Pics!

Most were planted vertically, a deliberate choice to keep them visible to the public & the workforce. At least three of them are horizontal, and one of those is planted in a fire ant hill:

Here’s the “vandalized… ?” piece and its absent label:

The new labels in place:

And the three raspberries:


#54

good man Caesar! i hope you are successful. we have a park in town that is mostly forest with hiking trails in summer and snowshoe/skiiing trails in winter. I’ve been planting acorns of red oak i got from a friend in some of the clearings. probably got 50 to take. they are 3 yrs old and about 4ft. tall now. i put little wire flags to mark where they were and so no one cuts or steps on them. so far so good. theres a mowed field in the middle of the property with some larger trees on it. I’m going try to get permission from the property manager to plant some fruit/nut bushes and trees there so the hikers can stop for a snack. maybe add a few picnic tables in the shade of the big spruces. going to stick a bunch of elderberry cuttings along the trail next spring as well.


#55

Have you found that your tagged trees have been left alone so far?

What kind of fruits & nuts will go in the mowed field? You’re in Maine, right? I think it gets pretty cold there, ¿would the trees need to be high-chill, or is cold hardiness a different factor?

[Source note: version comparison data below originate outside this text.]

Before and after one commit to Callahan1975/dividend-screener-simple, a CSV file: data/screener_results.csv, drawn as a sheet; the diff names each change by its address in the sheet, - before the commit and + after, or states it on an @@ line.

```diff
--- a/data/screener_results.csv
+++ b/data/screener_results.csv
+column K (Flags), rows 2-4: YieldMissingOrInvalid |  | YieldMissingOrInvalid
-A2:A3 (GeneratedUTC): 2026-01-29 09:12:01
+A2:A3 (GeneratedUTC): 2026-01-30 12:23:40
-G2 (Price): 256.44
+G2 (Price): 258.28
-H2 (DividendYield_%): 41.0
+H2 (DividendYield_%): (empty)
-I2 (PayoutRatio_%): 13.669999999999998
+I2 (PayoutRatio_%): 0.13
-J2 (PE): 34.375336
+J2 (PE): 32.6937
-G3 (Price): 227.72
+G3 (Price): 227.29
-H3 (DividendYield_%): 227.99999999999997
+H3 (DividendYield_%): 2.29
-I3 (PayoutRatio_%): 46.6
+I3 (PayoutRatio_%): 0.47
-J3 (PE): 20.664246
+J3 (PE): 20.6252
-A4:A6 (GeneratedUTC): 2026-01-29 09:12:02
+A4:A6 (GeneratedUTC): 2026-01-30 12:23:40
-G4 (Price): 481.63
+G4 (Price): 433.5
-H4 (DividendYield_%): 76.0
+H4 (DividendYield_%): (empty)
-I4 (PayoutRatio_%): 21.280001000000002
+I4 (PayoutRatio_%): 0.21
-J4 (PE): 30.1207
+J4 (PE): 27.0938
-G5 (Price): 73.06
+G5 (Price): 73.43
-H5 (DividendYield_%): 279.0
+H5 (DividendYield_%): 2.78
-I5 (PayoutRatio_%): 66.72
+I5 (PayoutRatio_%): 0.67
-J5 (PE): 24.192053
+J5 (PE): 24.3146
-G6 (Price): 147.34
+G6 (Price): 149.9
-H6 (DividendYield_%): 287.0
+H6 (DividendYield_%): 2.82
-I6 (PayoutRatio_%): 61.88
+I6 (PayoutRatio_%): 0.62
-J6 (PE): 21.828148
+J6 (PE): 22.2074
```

Post the pics! I’m keen on seeing how others are managing their projects. :slightly_smiling_face:

I just received a package of mulberry cuttings. 7 Shangri-la:

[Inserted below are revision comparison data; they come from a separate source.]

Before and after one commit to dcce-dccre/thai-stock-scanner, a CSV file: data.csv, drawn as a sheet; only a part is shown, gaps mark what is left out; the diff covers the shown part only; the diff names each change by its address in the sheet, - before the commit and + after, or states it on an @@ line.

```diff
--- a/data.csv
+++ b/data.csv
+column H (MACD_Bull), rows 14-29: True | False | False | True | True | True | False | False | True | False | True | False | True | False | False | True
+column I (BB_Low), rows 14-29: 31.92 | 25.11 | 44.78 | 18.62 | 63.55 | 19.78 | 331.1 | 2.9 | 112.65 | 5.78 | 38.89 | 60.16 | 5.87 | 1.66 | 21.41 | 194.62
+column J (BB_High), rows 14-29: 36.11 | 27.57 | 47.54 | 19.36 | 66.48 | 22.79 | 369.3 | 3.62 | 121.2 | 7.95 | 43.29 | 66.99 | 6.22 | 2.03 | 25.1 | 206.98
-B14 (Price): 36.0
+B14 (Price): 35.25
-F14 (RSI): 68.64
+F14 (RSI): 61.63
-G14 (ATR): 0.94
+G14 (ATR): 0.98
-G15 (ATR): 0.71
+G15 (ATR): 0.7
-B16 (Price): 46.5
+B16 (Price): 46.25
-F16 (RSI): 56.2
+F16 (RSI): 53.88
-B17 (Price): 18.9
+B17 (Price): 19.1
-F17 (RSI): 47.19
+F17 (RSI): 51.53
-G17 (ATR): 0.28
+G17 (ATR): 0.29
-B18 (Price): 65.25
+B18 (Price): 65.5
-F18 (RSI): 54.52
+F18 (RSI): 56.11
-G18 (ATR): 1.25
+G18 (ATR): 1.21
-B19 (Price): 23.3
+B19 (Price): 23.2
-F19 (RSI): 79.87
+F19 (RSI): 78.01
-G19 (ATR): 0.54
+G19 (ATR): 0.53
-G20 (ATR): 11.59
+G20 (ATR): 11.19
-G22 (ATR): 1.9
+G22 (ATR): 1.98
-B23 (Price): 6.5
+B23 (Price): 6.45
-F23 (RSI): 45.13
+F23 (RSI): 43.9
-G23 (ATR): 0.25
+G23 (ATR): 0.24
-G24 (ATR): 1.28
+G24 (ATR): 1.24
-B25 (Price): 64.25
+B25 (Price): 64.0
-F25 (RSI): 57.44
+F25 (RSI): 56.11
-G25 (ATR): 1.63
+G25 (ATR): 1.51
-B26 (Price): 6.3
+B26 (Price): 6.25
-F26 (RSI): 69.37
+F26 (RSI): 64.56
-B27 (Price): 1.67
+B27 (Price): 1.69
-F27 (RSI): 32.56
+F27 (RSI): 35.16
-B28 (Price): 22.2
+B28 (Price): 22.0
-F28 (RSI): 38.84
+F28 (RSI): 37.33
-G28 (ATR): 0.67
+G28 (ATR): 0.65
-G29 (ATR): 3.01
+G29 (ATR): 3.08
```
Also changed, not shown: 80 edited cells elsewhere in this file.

And 5 Black Pakistan:

The buds on these things are huge! And you can really tell the difference between M. alba & M. macroura. I’ve got enough cuttings here for my own property and for the project, so the folks around town can taste some quality mulberries. I’ll be rooting them in pots for later out-planting. I don’t wanna risk losing them by planting in-situ, at least, not until I get some trees going for further plantings.

I’m bringing a lopper with me to the b-ball park to cut down some weedy Leucaena on the fence. The jujubes will be planted in their location, after they’ve put on some size. I’m waiting to get some pvc pipe before I start planting out the larger potted trees & the passionfruit. I’m also propagating the WT Blackberry again, which I’ll weave between the links in the cyclone fence as it grows.

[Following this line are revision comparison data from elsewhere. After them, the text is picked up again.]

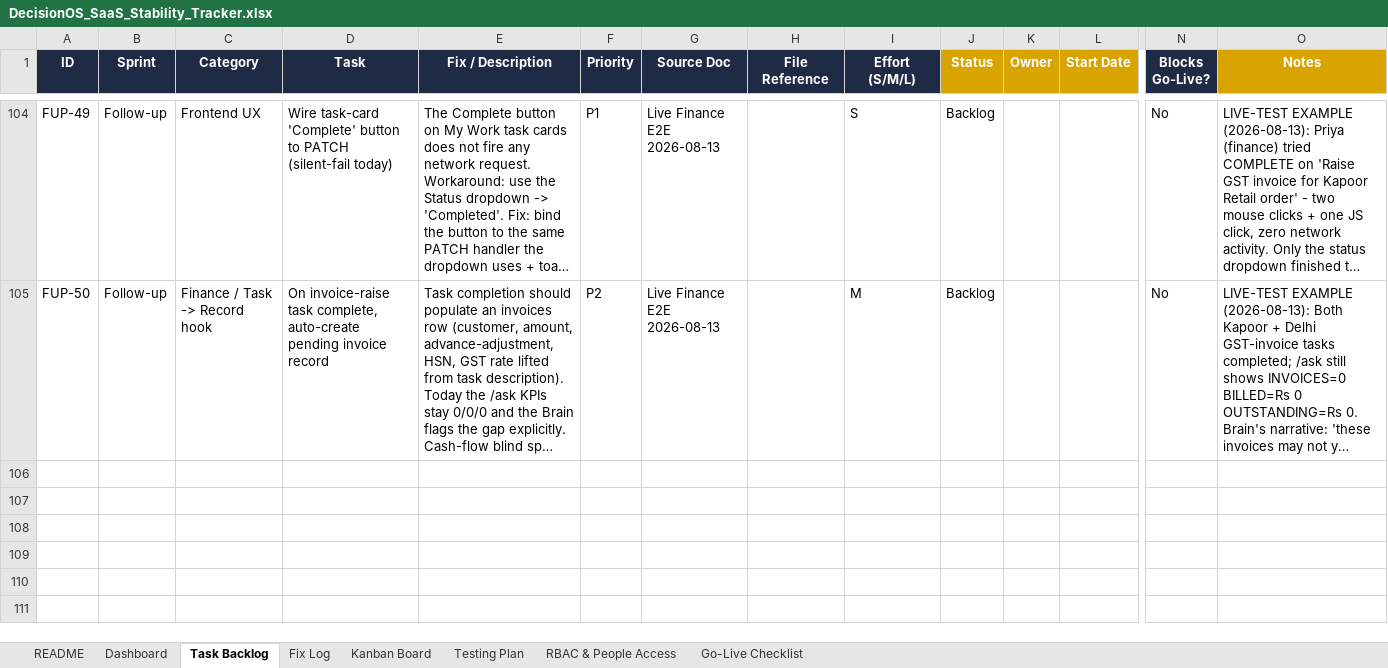
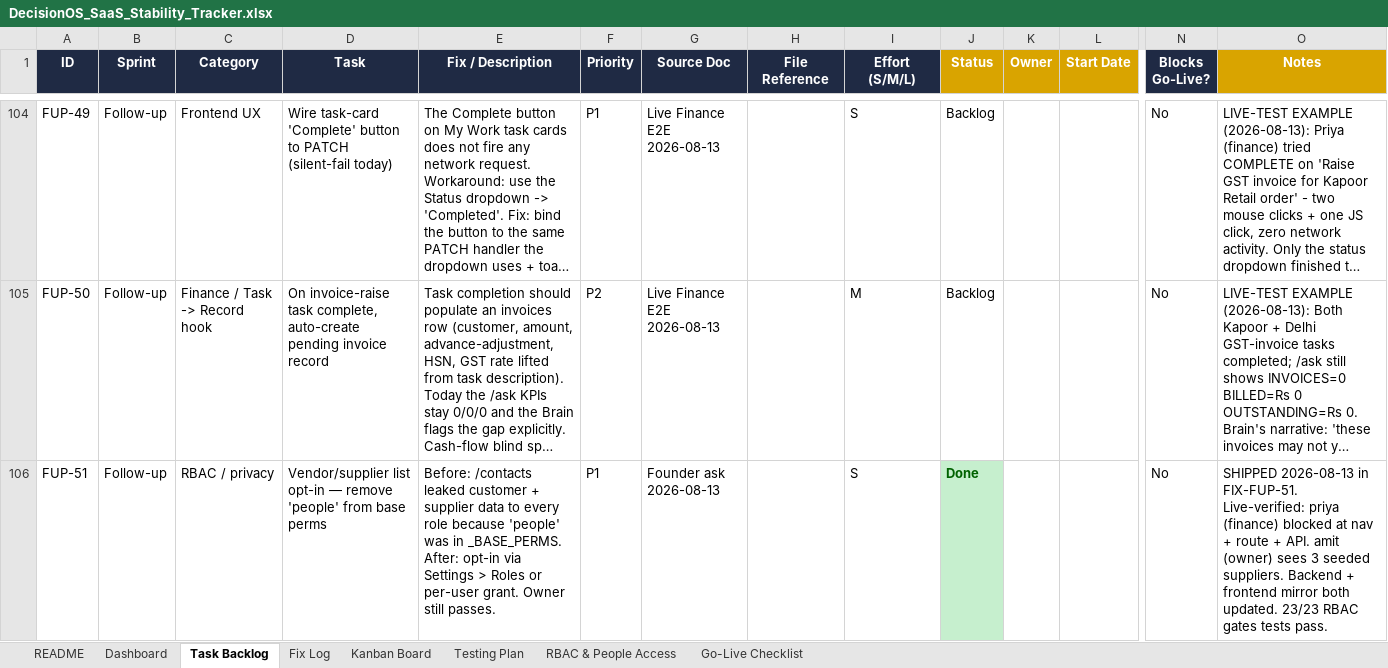
Before and after one commit to quazrelevate-god/DecisionOS, an Excel workbook: docs/DecisionOS_SaaS_Stability_Tracker.xlsx, sheet Task Backlog, drawn as a sheet; only a part is shown, gaps mark what is left out; long unchanged cells end in …; values as stored, in another font and other column widths than the file's, no borders; conditional formats not drawn; rows hold the shown columns only; the diff names each change by its address in the sheet, - before the commit and + after, or states it on an @@ line.

Commit message:
FIX-FUP-51: vendor/supplier contact list moved to opt-in perm
Founder ask 2026-08-13: even in finance and sales, only if 'people'
perm is explicitly granted should a user see the customer / supplier /
vendor list.

Before: GET /api/contacts was gated on require_perm('people') AND
'people' sat in _BASE_PERMS -- so every default role (production, HR,
custom, sales, finance) saw the full contact list. Verified live from
priya (finance): CUSTOMERS + SUPPLIERS tabs visible in the browser
before the fix.

After: 'people' removed from _BASE_PERMS (backend) AND from BASE
(frontend/src/lib/perms.js -- kept in sync so nav/route match the
API). Nobody except owner (all-perms shortcut) sees /contacts by
default. Founders grant 'people' per-role via Settings > Roles or
per-user via membership.permissions -- both wires already exist from
FIX-004-C/D.

Live-verified:
  - priya (finance) -> PEOPLE tab HIDDEN from bottom nav
  - direct /contacts URL -> full-page 'ACCESS DENIED' page with
    'Ask your owner to grant access from Team settings' guidance
  - API returns HTTP 403 'You don't have access to this feature'
  - amit (owner) -> PEOPLE tab visible, SUPPLIERS tab shows 3 seeded
    vendors (Rajesh Cotton Traders, Kapoor Yarn Suppliers Pvt Ltd,
    Acme Cotton Supply); ADD SUPPLIER + view/edit/delete controls
    render as expected.

Tests: 23 tests in test_rbac_wave3_gates.py pass including new
test_people_requires_explicit_grant. test_iteration27.py's
TestRBACContacts.test_employee_forbidden_on_contacts now asserts
403 instead of the earlier 'either 200 or 403' compromise.

Tracker: FIX-FUP-51 shipped in Fix Log; FUP-51 closed as Done in
Task Backlog with the same commit reference.

```diff
--- a/docs/DecisionOS_SaaS_Stability_Tracker.xlsx (sheet Task Backlog)
+++ b/docs/DecisionOS_SaaS_Stability_Tracker.xlsx (sheet Task Backlog)
+row 106: FUP-51 | Follow-up | RBAC / privacy | Vendor/supplier list opt-in — remove 'people' from base perms | Before: /contacts leaked customer + supplier data to every role because 'people' was in _BASE_PERMS. After: opt-in via Settings > Roles or per-user grant. Owner still passes. | P1 | Founder ask 2026-08-13 |  | S | Done |  |  | No | SHIPPED 2026-08-13 in FIX-FUP-51. Live-verified: priya (finance) blocked at nav + route + API. amit (owner) sees 3 seeded suppliers. Backend + frontend mirror both updated. 23/23 RBAC gates tests pass.
```
Also changed, not shown: sheet Fix Log, 4 other files.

The more the project progresses, the clearer I can picture the outcome. I started this with just some vague ideas, and now it’s starting to take off in full force. I’m pretty excited about it, it gives me something to look forward to. :smile:


#56

thinking honey berry, gooseberries, red currants, some local wild apples, hazelnuts, blueberries and some raspberries. most grow easily from cuttings or i can transplant from somewhere else. ill get some pics next summer to post. son far all of the trees that have come up haven’t been disturbed. they weed whack the edges and have gone around them. i suspect that several others have been doing the same as I’ve seen some plants in there that are rare here. theres a well cared for small apple orchard next to the ski lodge. mostly wild varieties. after a long hike in late summer i go and sample the apples. not big but pretty tasty after a long hike up there.


#57

I would only guerilla farm with local native plants we should be careful about spreading non native plants.


#58

everything on my post is native to here and they aren’t the kind of plants that will rampantly spread. even though the birds may spread seeds they will just be improved cultivars of the wild ones out there.